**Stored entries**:
********

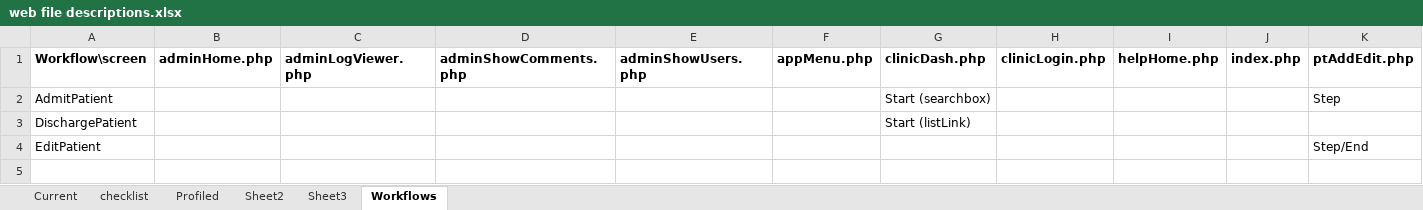
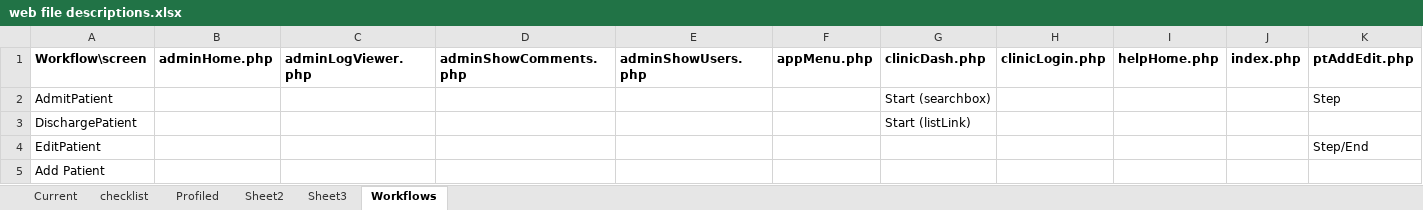
Before and after one commit to docsbydesign/piClinic, an Excel workbook: tools/web file descriptions.xlsx, sheet Workflows, drawn as a sheet; only a part is shown; values as stored, in another font and other column widths than the file's, no borders; rows hold the shown columns only; the diff names each change by its address in the sheet, - before the commit and + after, or states it on an @@ line.

Commit message:
Added notes for how to get the workflow data back

```diff
--- a/tools/web file descriptions.xlsx (sheet Workflows)
+++ b/tools/web file descriptions.xlsx (sheet Workflows)
+row 5: Add Patient
```
Also changed, not shown: 1 other file.
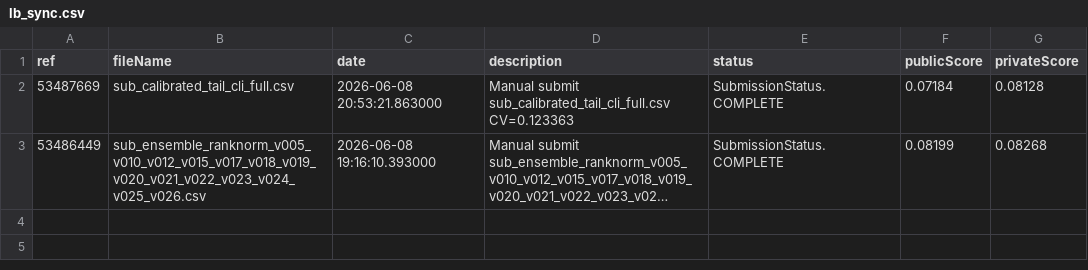
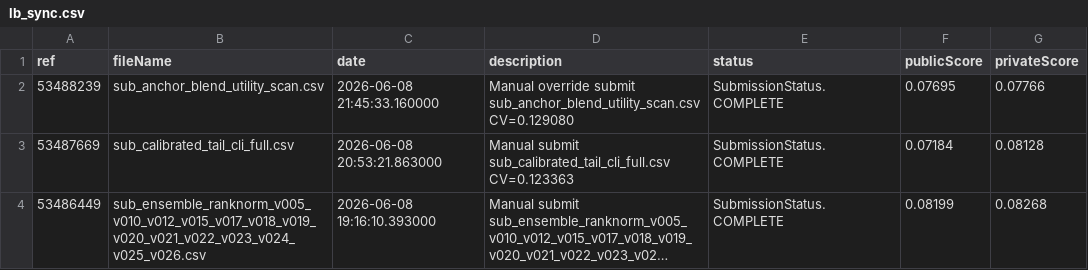
Before and after one commit to ranxi2001/kaggle-auto-research, a CSV file: workspaces/drw-crypto/reports/lb_sync.csv, drawn as a sheet; long unchanged cells end in ….

Commit message:
docs: record DRW third submission result

```diff
--- a/workspaces/drw-crypto/reports/lb_sync.csv
+++ b/workspaces/drw-crypto/reports/lb_sync.csv
@@ -1,2 +1,3 @@
 ref,fileName,date,description,status,publicScore,privateScore
+53488239,sub_anchor_blend_utility_scan.csv,2026-06-08 21:45:33.160000,Manual override submit sub_anchor_blend_utility_scan.csv CV=0.129080,SubmissionStatus.COMPLETE,0.07695,0.07766
 53487669,sub_calibrated_tail_cli_full.csv,2026-06-08 20:53:21.863000,Manual submit sub_calibrated_tail_cli_full.csv CV=0.123363,SubmissionStatus.COMPLETE,0.07184,0.08128
```
Also changed, not shown: 2 other files.
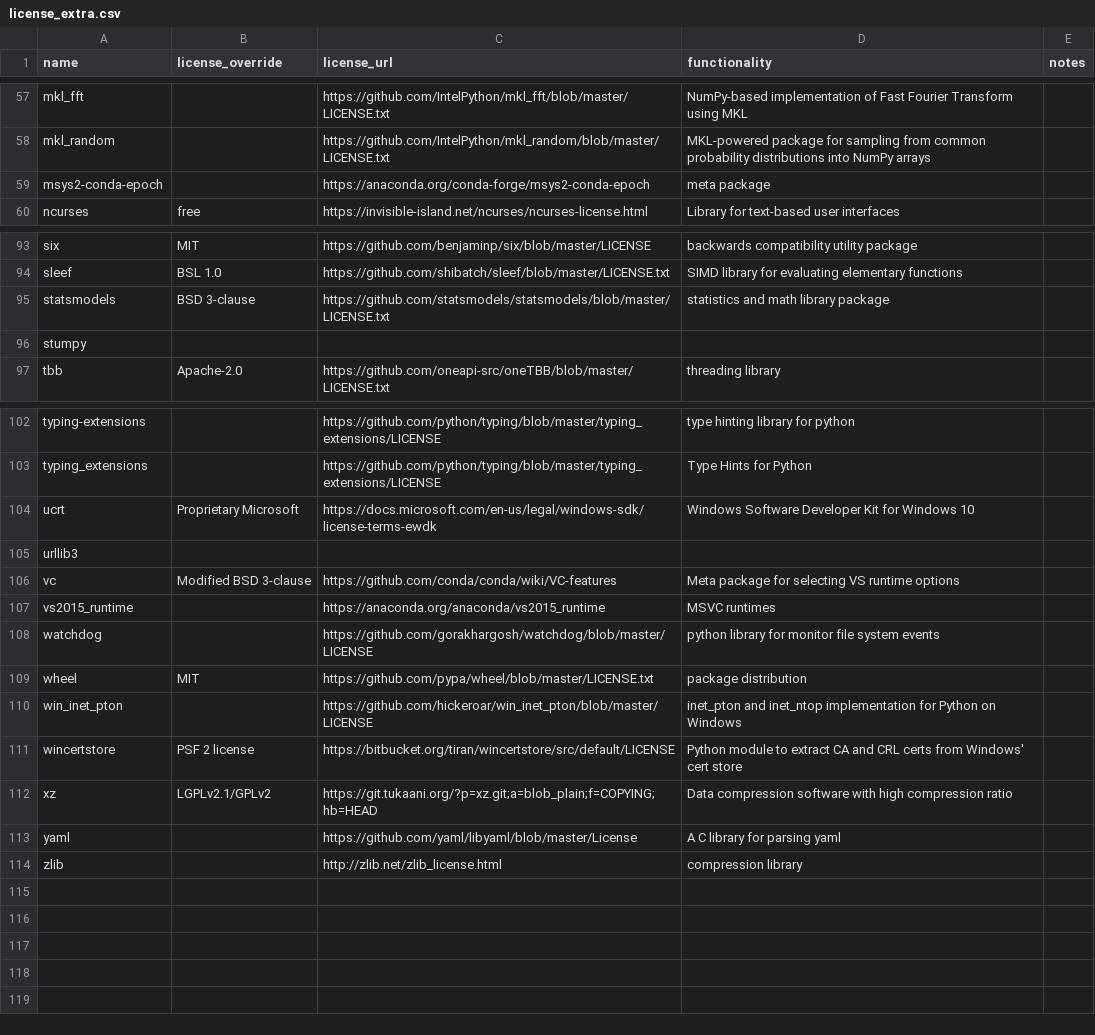
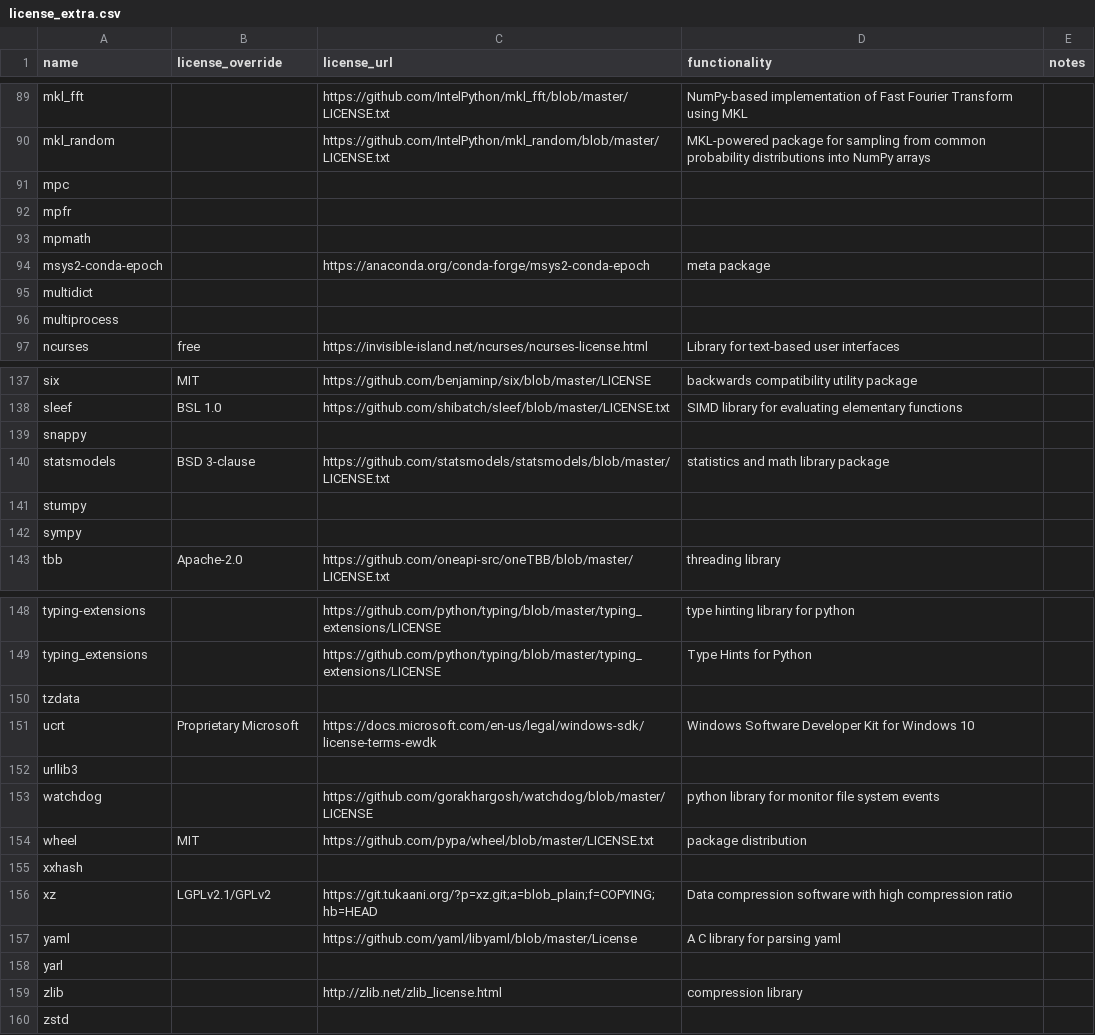
Before and after one commit to splunk/Splunk-python-for-scientific-computing, a CSV file: tools/license_extra.csv, drawn as a sheet; only a part is shown, gaps mark what is left out; the diff covers the shown part only.

Commit message:
MLA-4739: Update linux_x86_64 packages

```diff
--- a/tools/license_extra.csv
+++ b/tools/license_extra.csv
@@ -58,3 +90,8 @@ mkl_fft,,https://github.com/IntelPython/mkl_fft/blob/master/LICENSE.txt,NumPy-ba
 mkl_random,,https://github.com/IntelPython/mkl_random/blob/master/LICENSE.txt,MKL-powered package for sampling from common probability distributions into NumPy arrays,
+mpc,,,,
+mpfr,,,,
+mpmath,,,,
 msys2-conda-epoch,,https://anaconda.org/conda-forge/msys2-conda-epoch,meta package,
+multidict,,,,
+multiprocess,,,,
 ncurses,free,https://invisible-island.net/ncurses/ncurses-license.html,Library for text-based user interfaces,
@@ -94,4 +138,6 @@ six,MIT,https://github.com/benjaminp/six/blob/master/LICENSE,backwards compatibi
 sleef,BSL 1.0,https://github.com/shibatch/sleef/blob/master/LICENSE.txt,SIMD library for evaluating elementary functions,
+snappy,,,,
 statsmodels,BSD 3-clause,https://github.com/statsmodels/statsmodels/blob/master/LICENSE.txt,statistics and math library package,
 stumpy,,,,
+sympy,,,,
 tbb,Apache-2.0,https://github.com/oneapi-src/oneTBB/blob/master/LICENSE.txt,threading library,
@@ -103,12 +149,12 @@ typing-extensions,,https://github.com/python/typing/blob/master/typing_extension
 typing_extensions,,https://github.com/python/typing/blob/master/typing_extensions/LICENSE,Type Hints for Python,
+tzdata,,,,
 ucrt,Proprietary Microsoft,https://docs.microsoft.com/en-us/legal/windows-sdk/license-terms-ewdk,Windows Software Developer Kit for Windows 10,
 urllib3,,,,
-vc,Modified BSD 3-clause,https://github.com/conda/conda/wiki/VC-features,Meta package for selecting VS runtime options,
-vs2015_runtime,,https://anaconda.org/anaconda/vs2015_runtime,MSVC runtimes,
 watchdog,,https://github.com/gorakhargosh/watchdog/blob/master/LICENSE,python library for monitor file system events,
 wheel,MIT,https://github.com/pypa/wheel/blob/master/LICENSE.txt,package distribution,
-win_inet_pton,,https://github.com/hickeroar/win_inet_pton/blob/master/LICENSE,inet_pton and inet_ntop implementation for Python on Windows,
-wincertstore,PSF 2 license,https://bitbucket.org/tiran/wincertstore/src/default/LICENSE,Python module to extract CA and CRL certs from Windows' cert store,
+xxhash,,,,
 xz,LGPLv2.1/GPLv2,https://git.tukaani.org/?p=xz.git;a=blob_plain;f=COPYING;hb=HEAD,Data compression software with high compression ratio,
 yaml,,https://github.com/yaml/libyaml/blob/master/License,A C library for parsing yaml,
+yarl,,,,
 zlib,,http://zlib.net/zlib_license.html,compression library,
+zstd,,,,
```
Also changed, not shown: 39 added rows elsewhere in this file, 10 other files.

********

**Problem statement**:
Every line with "sheet" in it should be copied from the entries.

**Expected answer**:
Before and after one commit to docsbydesign/piClinic, an Excel workbook: tools/web file descriptions.xlsx, sheet Workflows, drawn as a sheet; only a part is shown; values as stored, in another font and other column widths than the file's, no borders; rows hold the shown columns only; the diff names each change by its address in the sheet, - before the commit and + after, or states it on an @@ line.
--- a/tools/web file descriptions.xlsx (sheet Workflows)
+++ b/tools/web file descriptions.xlsx (sheet Workflows)
Before and after one commit to ranxi2001/kaggle-auto-research, a CSV file: workspaces/drw-crypto/reports/lb_sync.csv, drawn as a sheet; long unchanged cells end in ….
Before and after one commit to splunk/Splunk-python-for-scientific-computing, a CSV file: tools/license_extra.csv, drawn as a sheet; only a part is shown, gaps mark what is left out; the diff covers the shown part only.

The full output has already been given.